Officials here expect the situation at Puerto Rico’s hospitals could worsen before it improves. At Centro Medico, the island’s largest public hospital, the disaster medical assistance team of the U.S. Department of Health and Human Services is setting up makeshift hospital units.
“I think this might be a calm before we see an influx as other hospitals lose generators,” said Commander Michael Garner, a regional coordinator for the effort.
The devastation caused by Maria is similar to that wrought by hurricanes Katrina, Harvey and Irma. But Puerto Rico’s remoteness, lack of communications and fragile infrastructure exacerbate the logistical challenges of recovery “on a very grand scale,” Garner said.
U.S. Air Force Colonel Michael Valle, who arrived in Puerto Rico on Friday to help with recovery efforts, agreed.
“To me, this is a lot worse, because you can’t drive in from other states. Everything must come by boat or by air,” Valle said.

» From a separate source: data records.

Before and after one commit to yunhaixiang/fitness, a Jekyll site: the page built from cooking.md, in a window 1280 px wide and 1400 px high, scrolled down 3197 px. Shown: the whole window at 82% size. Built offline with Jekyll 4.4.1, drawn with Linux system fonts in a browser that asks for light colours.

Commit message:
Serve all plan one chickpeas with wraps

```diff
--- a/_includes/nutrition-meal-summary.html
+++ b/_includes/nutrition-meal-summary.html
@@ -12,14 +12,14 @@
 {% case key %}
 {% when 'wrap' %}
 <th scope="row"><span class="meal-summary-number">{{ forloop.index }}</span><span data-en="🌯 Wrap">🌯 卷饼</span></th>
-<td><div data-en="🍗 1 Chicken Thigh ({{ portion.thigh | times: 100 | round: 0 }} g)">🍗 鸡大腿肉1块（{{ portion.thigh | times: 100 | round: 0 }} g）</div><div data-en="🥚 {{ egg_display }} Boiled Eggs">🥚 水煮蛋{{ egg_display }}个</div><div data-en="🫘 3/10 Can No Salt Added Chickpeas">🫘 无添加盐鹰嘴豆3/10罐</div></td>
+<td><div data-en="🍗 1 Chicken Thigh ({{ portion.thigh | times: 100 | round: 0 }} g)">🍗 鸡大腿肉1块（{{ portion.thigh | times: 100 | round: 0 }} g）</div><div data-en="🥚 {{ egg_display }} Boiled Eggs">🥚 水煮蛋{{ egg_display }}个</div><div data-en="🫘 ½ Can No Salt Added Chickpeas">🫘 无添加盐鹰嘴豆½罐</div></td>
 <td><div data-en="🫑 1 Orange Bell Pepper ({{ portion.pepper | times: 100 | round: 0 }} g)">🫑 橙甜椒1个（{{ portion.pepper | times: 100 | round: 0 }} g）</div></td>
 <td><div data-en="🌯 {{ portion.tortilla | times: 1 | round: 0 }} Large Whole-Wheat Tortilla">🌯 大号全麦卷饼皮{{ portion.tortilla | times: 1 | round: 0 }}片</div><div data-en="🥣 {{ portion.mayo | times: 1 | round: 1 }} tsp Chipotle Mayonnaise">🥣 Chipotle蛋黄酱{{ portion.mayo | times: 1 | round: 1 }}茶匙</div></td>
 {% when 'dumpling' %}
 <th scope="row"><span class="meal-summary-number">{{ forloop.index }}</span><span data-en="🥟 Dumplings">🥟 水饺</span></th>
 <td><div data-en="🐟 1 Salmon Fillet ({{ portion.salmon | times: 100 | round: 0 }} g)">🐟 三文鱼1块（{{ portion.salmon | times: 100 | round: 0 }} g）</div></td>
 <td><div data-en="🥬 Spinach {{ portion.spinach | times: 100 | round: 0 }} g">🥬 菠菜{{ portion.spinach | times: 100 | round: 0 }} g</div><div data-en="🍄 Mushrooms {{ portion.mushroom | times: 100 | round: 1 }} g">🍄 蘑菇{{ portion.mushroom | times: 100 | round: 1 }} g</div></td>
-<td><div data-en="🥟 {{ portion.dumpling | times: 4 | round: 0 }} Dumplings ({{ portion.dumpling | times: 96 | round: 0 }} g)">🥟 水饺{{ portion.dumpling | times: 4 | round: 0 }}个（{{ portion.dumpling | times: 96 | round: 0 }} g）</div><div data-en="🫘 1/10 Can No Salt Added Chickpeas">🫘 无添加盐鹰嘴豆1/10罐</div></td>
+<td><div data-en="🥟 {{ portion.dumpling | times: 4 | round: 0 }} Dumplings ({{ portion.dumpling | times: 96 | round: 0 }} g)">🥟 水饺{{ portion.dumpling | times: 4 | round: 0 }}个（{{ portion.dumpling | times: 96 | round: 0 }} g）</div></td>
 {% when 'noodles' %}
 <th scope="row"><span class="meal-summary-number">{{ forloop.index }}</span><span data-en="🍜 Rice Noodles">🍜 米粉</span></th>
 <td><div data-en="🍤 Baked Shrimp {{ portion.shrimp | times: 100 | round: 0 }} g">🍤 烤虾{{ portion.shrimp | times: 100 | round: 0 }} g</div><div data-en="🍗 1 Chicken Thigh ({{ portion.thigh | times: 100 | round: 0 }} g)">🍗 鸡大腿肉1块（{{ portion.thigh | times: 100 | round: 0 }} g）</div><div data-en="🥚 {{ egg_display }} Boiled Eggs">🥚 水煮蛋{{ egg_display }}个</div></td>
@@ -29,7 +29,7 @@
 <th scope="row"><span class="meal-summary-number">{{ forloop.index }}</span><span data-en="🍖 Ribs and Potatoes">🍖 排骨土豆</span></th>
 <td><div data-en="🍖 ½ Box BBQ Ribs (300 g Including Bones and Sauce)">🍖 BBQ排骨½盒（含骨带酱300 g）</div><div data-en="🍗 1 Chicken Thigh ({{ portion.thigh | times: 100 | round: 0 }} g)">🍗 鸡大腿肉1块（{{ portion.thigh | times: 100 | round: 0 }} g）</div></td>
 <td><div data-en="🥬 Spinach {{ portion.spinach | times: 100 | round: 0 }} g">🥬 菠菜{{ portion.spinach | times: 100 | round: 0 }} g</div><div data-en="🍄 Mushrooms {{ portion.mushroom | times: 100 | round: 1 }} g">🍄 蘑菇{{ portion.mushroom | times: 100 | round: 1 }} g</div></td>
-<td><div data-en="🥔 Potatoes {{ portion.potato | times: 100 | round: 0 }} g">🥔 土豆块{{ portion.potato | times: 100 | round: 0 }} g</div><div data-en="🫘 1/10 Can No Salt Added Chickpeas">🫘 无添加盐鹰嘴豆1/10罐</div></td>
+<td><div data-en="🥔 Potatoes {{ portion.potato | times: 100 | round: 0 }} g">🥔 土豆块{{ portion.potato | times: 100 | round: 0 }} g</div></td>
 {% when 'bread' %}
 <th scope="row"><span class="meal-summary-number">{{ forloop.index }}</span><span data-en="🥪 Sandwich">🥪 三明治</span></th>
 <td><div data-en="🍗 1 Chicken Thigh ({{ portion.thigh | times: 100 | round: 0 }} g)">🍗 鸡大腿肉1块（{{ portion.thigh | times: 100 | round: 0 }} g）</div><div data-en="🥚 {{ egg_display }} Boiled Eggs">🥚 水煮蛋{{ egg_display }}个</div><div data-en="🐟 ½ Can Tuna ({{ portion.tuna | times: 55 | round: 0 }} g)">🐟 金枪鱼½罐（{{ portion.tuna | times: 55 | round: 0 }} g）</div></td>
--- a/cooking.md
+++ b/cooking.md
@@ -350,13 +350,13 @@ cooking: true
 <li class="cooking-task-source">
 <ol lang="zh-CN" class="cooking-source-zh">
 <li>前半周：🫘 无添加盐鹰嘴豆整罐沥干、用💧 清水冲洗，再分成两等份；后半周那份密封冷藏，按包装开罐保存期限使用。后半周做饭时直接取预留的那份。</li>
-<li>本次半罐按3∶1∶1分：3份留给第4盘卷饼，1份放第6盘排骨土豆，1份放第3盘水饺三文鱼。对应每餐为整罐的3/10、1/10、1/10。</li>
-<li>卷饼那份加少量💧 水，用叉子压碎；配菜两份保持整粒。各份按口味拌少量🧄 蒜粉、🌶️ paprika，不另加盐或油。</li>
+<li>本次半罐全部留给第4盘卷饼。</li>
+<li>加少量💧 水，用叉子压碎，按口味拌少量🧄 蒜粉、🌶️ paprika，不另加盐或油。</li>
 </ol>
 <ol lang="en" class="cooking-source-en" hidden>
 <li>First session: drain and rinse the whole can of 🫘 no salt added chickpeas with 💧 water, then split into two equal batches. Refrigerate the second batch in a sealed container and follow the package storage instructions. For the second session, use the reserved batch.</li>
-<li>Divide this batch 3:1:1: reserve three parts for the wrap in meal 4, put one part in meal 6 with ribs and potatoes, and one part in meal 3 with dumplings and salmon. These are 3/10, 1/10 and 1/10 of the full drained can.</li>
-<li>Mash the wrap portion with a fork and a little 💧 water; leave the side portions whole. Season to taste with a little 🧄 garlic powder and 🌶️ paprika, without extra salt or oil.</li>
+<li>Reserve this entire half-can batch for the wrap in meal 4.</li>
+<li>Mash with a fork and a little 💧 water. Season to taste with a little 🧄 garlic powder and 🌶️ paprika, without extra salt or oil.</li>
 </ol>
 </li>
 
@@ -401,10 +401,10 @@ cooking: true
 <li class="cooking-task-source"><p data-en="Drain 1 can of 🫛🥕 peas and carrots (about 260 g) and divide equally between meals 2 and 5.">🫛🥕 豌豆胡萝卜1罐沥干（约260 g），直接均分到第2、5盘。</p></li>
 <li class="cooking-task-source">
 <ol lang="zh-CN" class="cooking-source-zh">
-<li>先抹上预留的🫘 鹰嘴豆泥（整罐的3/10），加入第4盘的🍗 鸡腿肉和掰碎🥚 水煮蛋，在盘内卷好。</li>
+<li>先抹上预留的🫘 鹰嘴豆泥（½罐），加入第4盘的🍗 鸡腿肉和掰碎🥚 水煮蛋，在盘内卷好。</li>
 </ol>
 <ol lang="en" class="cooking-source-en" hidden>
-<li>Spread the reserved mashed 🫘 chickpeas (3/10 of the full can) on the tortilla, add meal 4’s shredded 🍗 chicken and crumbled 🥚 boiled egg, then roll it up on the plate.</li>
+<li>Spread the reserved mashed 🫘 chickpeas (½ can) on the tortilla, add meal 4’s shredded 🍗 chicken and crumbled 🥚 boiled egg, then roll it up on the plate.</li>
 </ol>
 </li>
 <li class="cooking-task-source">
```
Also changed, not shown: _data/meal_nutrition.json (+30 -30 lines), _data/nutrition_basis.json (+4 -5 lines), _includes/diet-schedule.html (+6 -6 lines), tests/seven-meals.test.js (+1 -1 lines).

Adding to the worries, a Puerto Rico dam damaged by heavy rains was in danger of failing on Sunday, posing a risk to communities along the rain-swollen Guajataca River. If the dam fails, the flooding would be life-threatening, the National Weather Service warned. “Stay away or be swept away,” it said.
At least 10 people have died so far in Puerto Rico, where the humanitarian crisis is growing.
The Federal Emergency Management Agency has been posting images on Twitter of U.S. responders on the ground in Puerto Rico, including the U.S. Coast Guard and FEMA search-and-rescue teams.
But patience is starting to fray with the speed of the aid response.
“We need a massive military response,” surgeon Gonzalez Cancel said.
Waiting for news about his father-in-law, Rivera, the Georgia resident and a 49-year-old Iraq War veteran, said the U.S. military could only do so much. He forecast the island would take months to get back on its feet.
“You need God pretty much to fix every light bulb,” he said.
Dr. Juan Carlos Sotomonte, the medical director of the Centro Medico’s cardiovascular unit, said intervention – divine or otherwise – is needed fast.
“If this is not taken care of, people are going to start dying,” he said.
Reporting by Robin Respaut and Dave Graham in San Juan; Editing by Marla Dickerson